Yes, It’s that time of the year again! As of the 1st April, the National Minimum Wage (NMW) increased. It is an issue that raises much debate and controversy; whether it’s that small businesses can’t afford the increases; that people can’t afford to live on these rates of pay; or whether there should be a different rate to reflect the cost of living in the capital. To help you navigate your way through this NMW, here is our FAQ guide:
National Minimum Wage, National Living Wage and The Living Wage, whats the difference?
- National Minimum Wage: The statutory wage rates that are dependent on the workers age and updated annually – you have to comply with these.
- National Living Wage: Introduced from the 1st April 2016 as an extension to the NMW for those aged 25 and over – you have to comply with this.
- The Living Wage: The Living Wage is set independently by the Living Wage Foundation and is a voluntary scheme calculated based of the basic cost of living within an area of the UK (http://www.livingwage.org.uk/what-is-the-living-wage). You may choose to comply with this.
Are interns entitled to the NMW?

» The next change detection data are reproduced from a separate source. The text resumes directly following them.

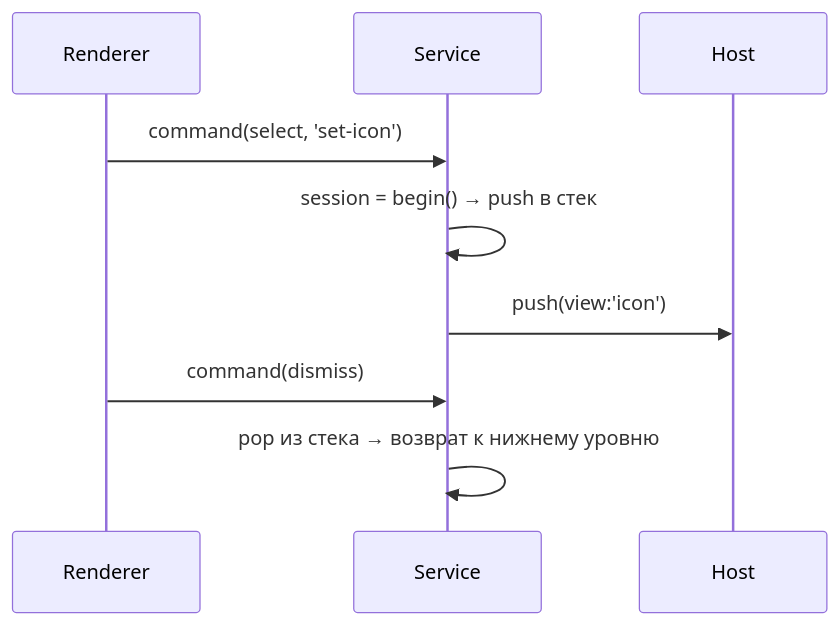
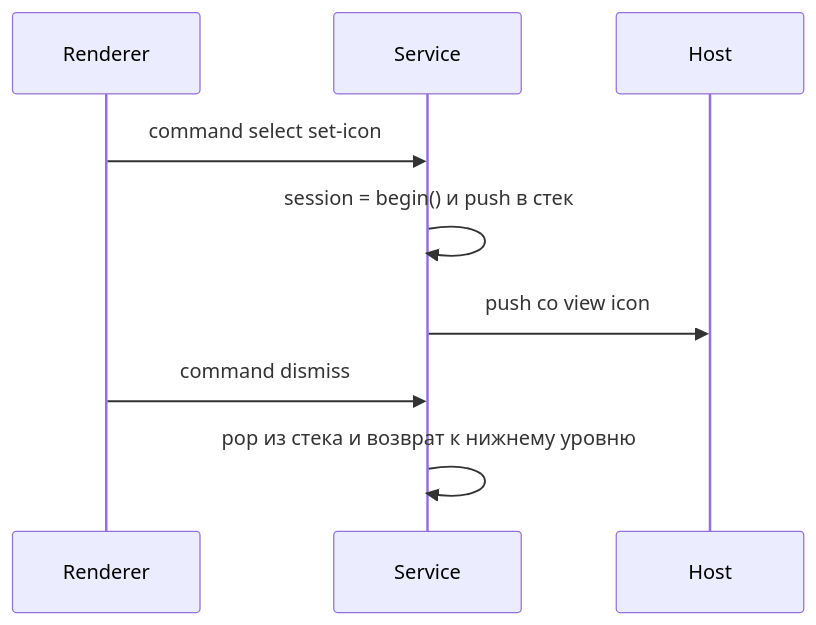
Before and after one commit to trb1mkr/konstruktor: the third of 3 diagrams in src/main/docs/OVERLAY_PLAN.md, drawn with Mermaid. The commit also changed other lines of this file and 14 other files, not shown here.

````diff
--- a/src/main/docs/OVERLAY_PLAN.md
+++ b/src/main/docs/OVERLAY_PLAN.md
@@ -96,11 +206,11 @@
 ```mermaid
 sequenceDiagram
   participant R as Renderer
   participant M as Service
   participant H as Host
-  R->>M: command(select, 'set-icon')
-  M->>M: session = begin() → push в стек
-  M->>H: push(view:'icon')
-  R->>M: command(dismiss)
-  M->>M: pop из стека → возврат к нижнему уровню
+  R->>M: command select set-icon
+  M->>M: session = begin() и push в стек
+  M->>H: push со view icon
+  R->>M: command dismiss
+  M->>M: pop из стека и возврат к нижнему уровню
 ```
````
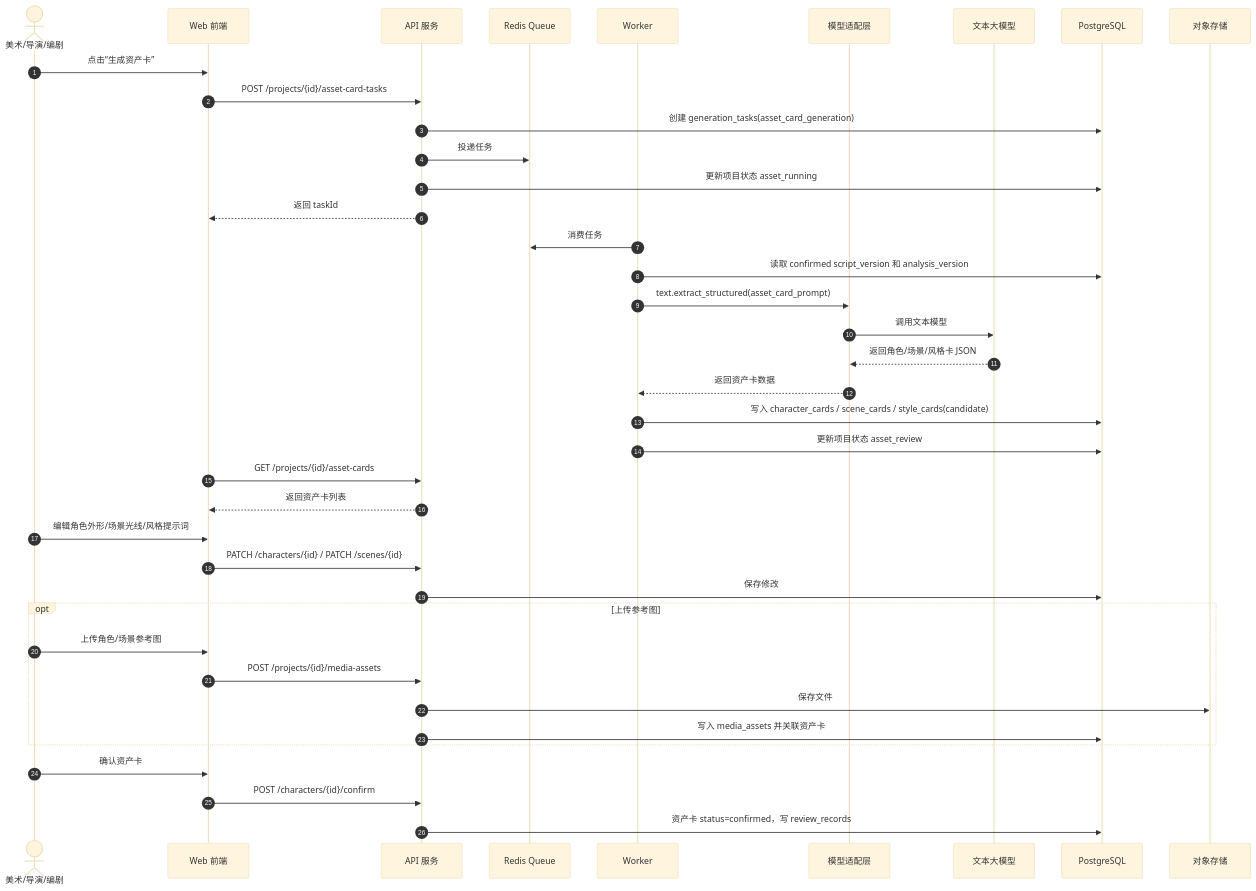
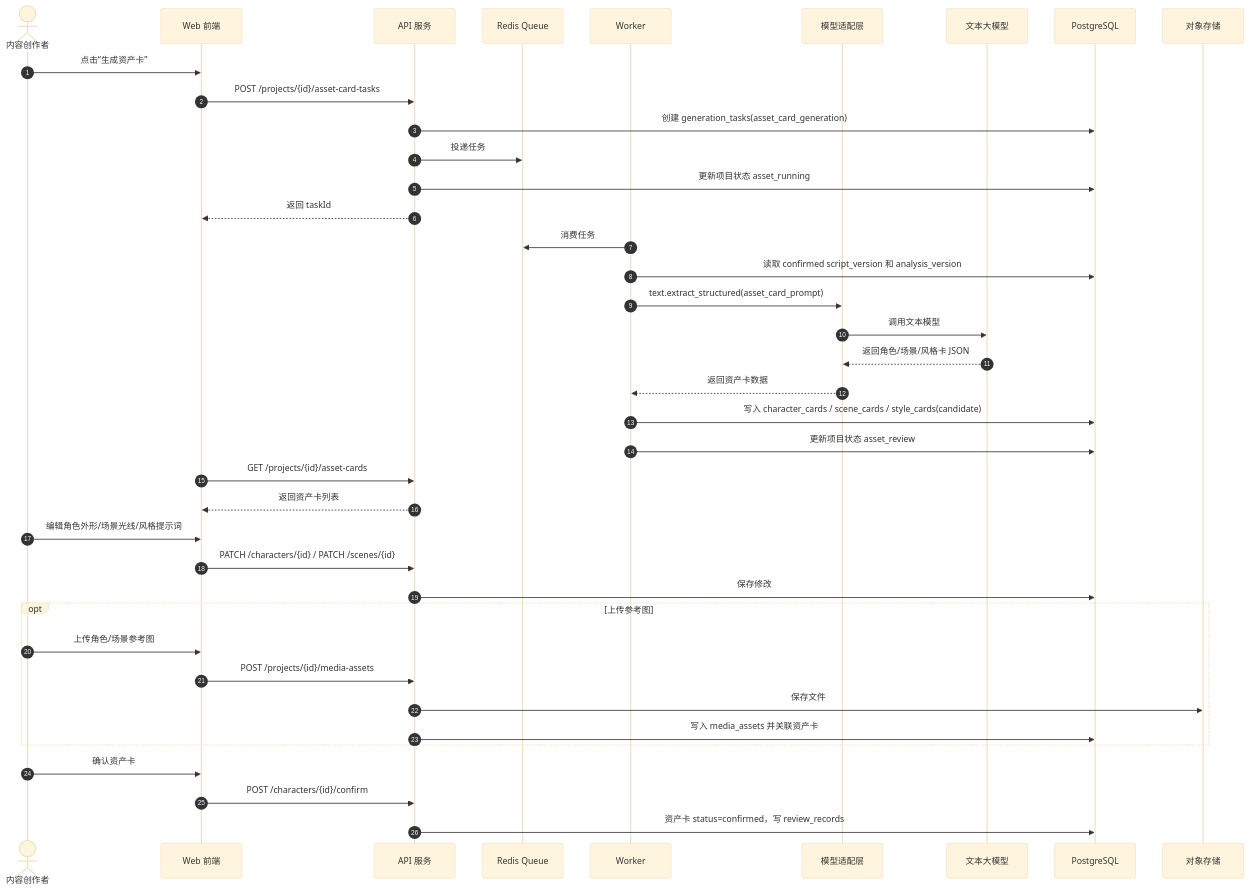
Diagram 16 of 21 in docs/10-C4模型流程图架构图时序图.md (pleasureswx123/cine-forge), drawn with Mermaid (base theme) before and after one commit. The commit also changed other lines of this file and 20 other files, not shown here.

````diff
--- a/docs/10-C4模型流程图架构图时序图.md
+++ b/docs/10-C4模型流程图架构图时序图.md
@@ -622,46 +620,46 @@
 ```mermaid
 sequenceDiagram
     autonumber
-    actor User as 美术/导演/编剧
+    actor User as 内容创作者
     participant Web as Web 前端
     participant API as API 服务
     participant Queue as Redis Queue
     participant Worker as Worker
     participant Adapter as 模型适配层
     participant LLM as 文本大模型
     participant DB as PostgreSQL
     participant Storage as 对象存储
 
     User->>Web: 点击“生成资产卡”
     Web->>API: POST /projects/{id}/asset-card-tasks
     API->>DB: 创建 generation_tasks(asset_card_generation)
     API->>Queue: 投递任务
     API->>DB: 更新项目状态 asset_running
     API-->>Web: 返回 taskId
 
     Worker->>Queue: 消费任务
     Worker->>DB: 读取 confirmed script_version 和 analysis_version
     Worker->>Adapter: text.extract_structured(asset_card_prompt)
     Adapter->>LLM: 调用文本模型
     LLM-->>Adapter: 返回角色/场景/风格卡 JSON
     Adapter-->>Worker: 返回资产卡数据
     Worker->>DB: 写入 character_cards / scene_cards / style_cards(candidate)
     Worker->>DB: 更新项目状态 asset_review
 
     Web->>API: GET /projects/{id}/asset-cards
     API-->>Web: 返回资产卡列表
     User->>Web: 编辑角色外形/场景光线/风格提示词
     Web->>API: PATCH /characters/{id} / PATCH /scenes/{id}
     API->>DB: 保存修改
 
     opt 上传参考图
         User->>Web: 上传角色/场景参考图
         Web->>API: POST /projects/{id}/media-assets
         API->>Storage: 保存文件
         API->>DB: 写入 media_assets 并关联资产卡
     end
 
     User->>Web: 确认资产卡
     Web->>API: POST /characters/{id}/confirm
     API->>DB: 资产卡 status=confirmed，写 review_records
 ```
````
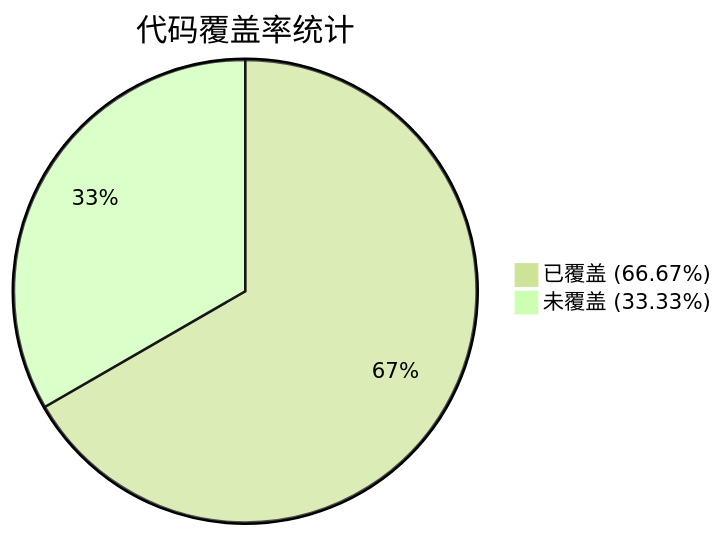
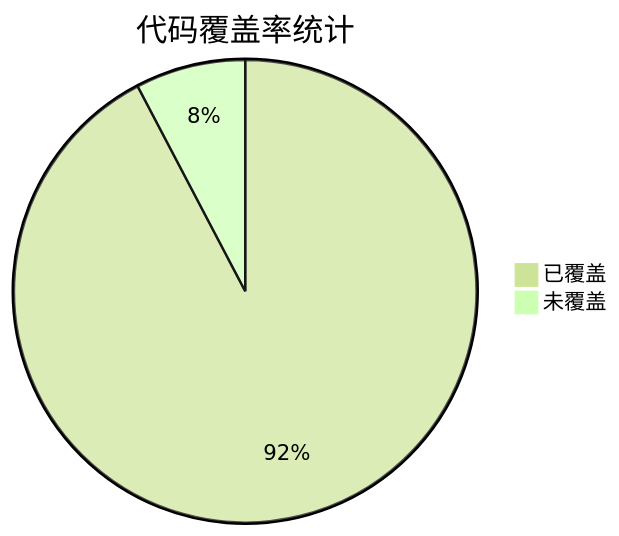
One commit to before80/prgms changed the second of 2 diagrams in content/C/basic/Chapter-28-Debugging-Testing.md. Above: the diagram before and after it, drawn with Mermaid (forest theme). The commit also changed other lines of this file and 4787 other files, not shown here.

````diff
--- a/content/C/basic/Chapter-28-Debugging-Testing.md
+++ b/content/C/basic/Chapter-28-Debugging-Testing.md
@@ -1166,5 +1139,5 @@
 ```mermaid
 pie title 代码覆盖率统计
-    "已覆盖 (66.67%)" : 4
-    "未覆盖 (33.33%)" : 2
+    "已覆盖" : 12
+    "未覆盖" : 1
 ```
````
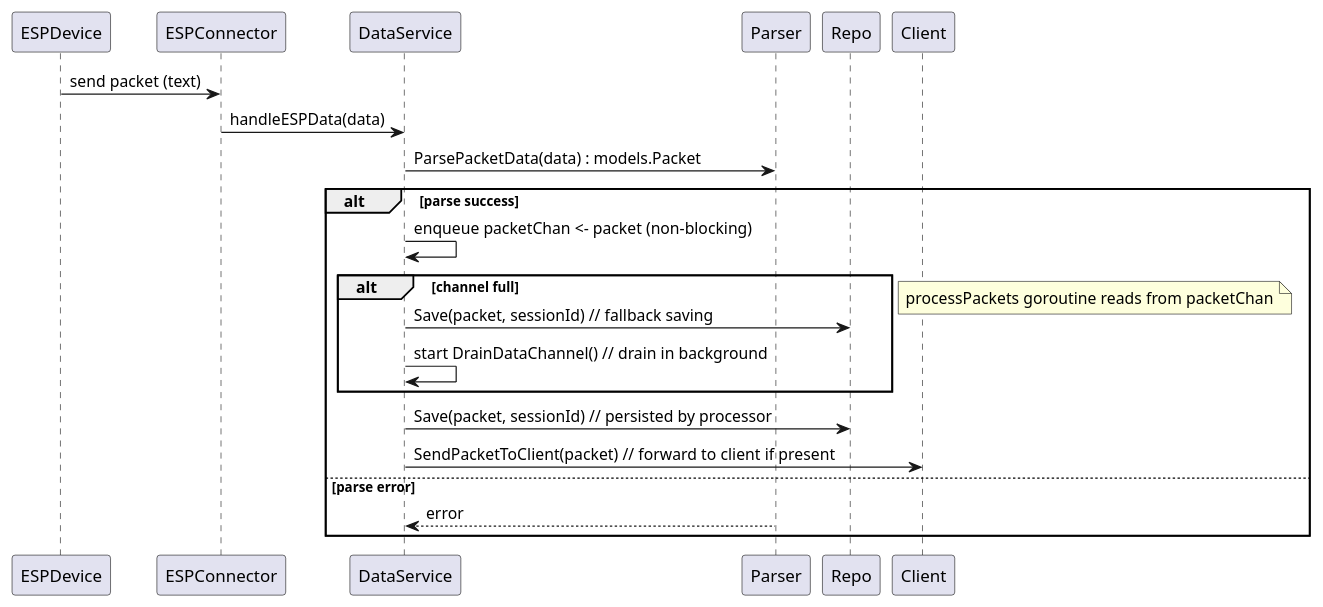
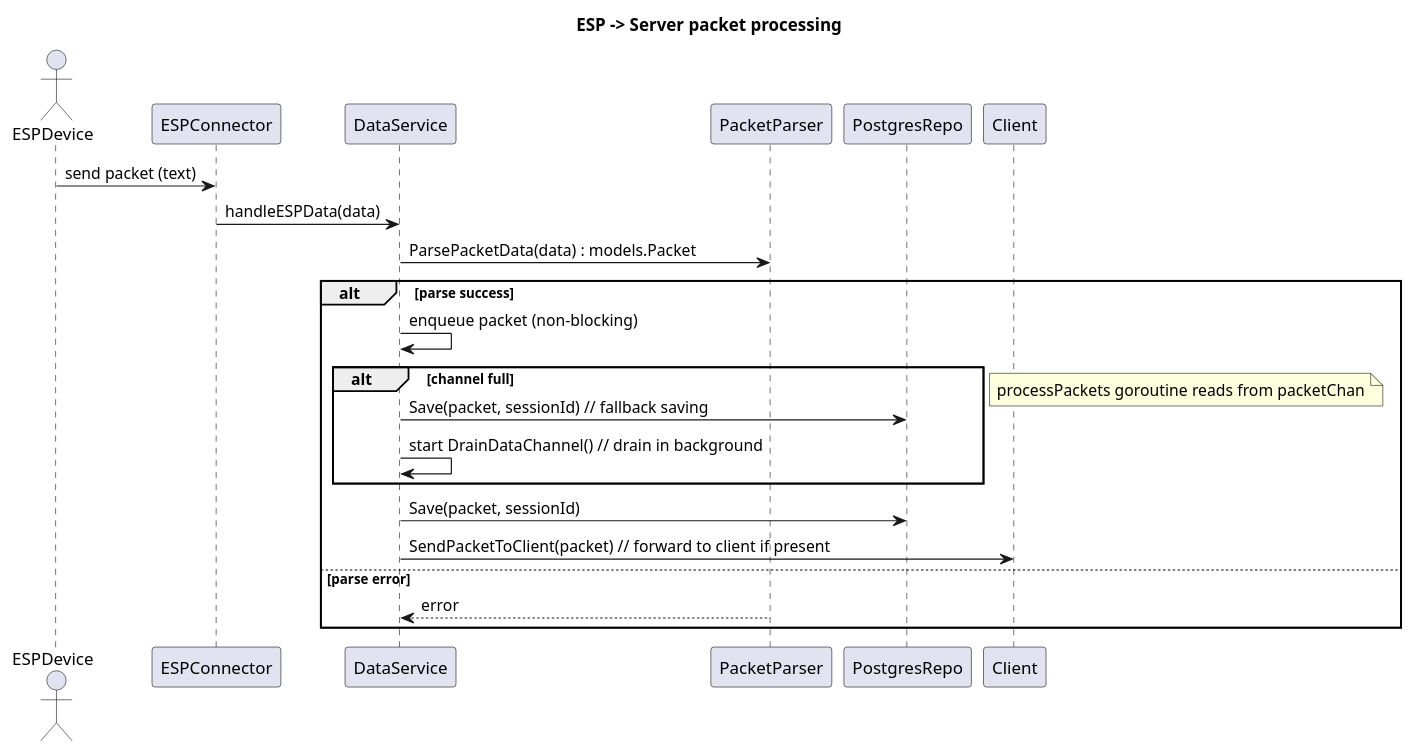
The diagram in doc/esp-server.puml (RedBlackHoodie/GsmLoraServer), drawn with PlantUML before and after one commit. The commit also changed 6 other files, not shown here.

```diff
--- a/doc/esp-server.puml
+++ b/doc/esp-server.puml
@@ -1,18 +1,25 @@
-@startuml title ESP -> Server packet processing actor ESPDevice participant "ESPConnector" as ESPConnector participant "DataService" as DataService participant "PacketParser" as Parser participant "PostgresRepo" as Repo participant "Client" as Client
+@startuml
+title ESP -> Server packet processing
+actor ESPDevice
+participant "ESPConnector" as ESPConnector
+participant "DataService" as DataService
+participant "PacketParser" as Parser
+participant "PostgresRepo" as Repo
+participant "Client" as Client
 
 ESPDevice -> ESPConnector: send packet (text)
 ESPConnector -> DataService: handleESPData(data)
 DataService -> Parser: ParsePacketData(data) : models.Packet
 alt parse success
-DataService -> DataService: enqueue packetChan <- packet (non-blocking)
+DataService -> DataService: enqueue packet (non-blocking)
 alt channel full
 DataService -> Repo: Save(packet, sessionId) // fallback saving
 DataService -> DataService: start DrainDataChannel() // drain in background
 end
 Note right: processPackets goroutine reads from packetChan
-DataService -> Repo: Save(packet, sessionId) // persisted by processor
+DataService -> Repo: Save(packet, sessionId)
 DataService -> Client: SendPacketToClient(packet) // forward to client if present
 else parse error
 Parser --> DataService: error
 end
 @enduml
```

It depends on what the business is asking the intern to do as this defines how the law treats the individual. Assuming they have reached school-leaving age (16), if the intern is being asked to perform duties and carry out work personally, then they may be seen as “worker” and eligible for NMW. Generally, it is ony where the intern is there to shadow or observe the work being carried out does this view change and allows it to be performed unpaid.
Are students entitled to the NMW?
If an individual is attending further or higher education then they do not qualify for the NMW as long as work does not exceed one year and is a requirement of the education course.
Can someone opt out of the NMW?
In the event that someone voluntarily agrees to waive payment in exchange for the opportunity to work for you, this agreement would be invalid – sorry!
Can I include tips, gratuities, cover charges or benefits in kind to make up NMW?
Only basic pay is considered in relation to the NMW. Anything passed on from customers in addition must be paid in addition, in line with your company rules. Benefits in kind i.e. PMI, meals, travel costs, do not count towards the NMW either. The only exception to this rule is when accommodation is provided.
What are the Consequences of paying less than NMW?
Not only will you be required to pay the underpayment arrears to the workers in question but also a financial payment to the government. This penalty equates to 200% of the underpayment, with a minimum of £100 and a maximum of £20,000. There is also a scheme in place to publicly name and shame employers who fail to meet their obligations, so this is best to avoid.
If you have any other questions, concerns or want help reviewing your existing pay & benefit structures, we want to hear from you. You can also find details of the new rates here https://www.gov.uk/national-minimum-wage-rates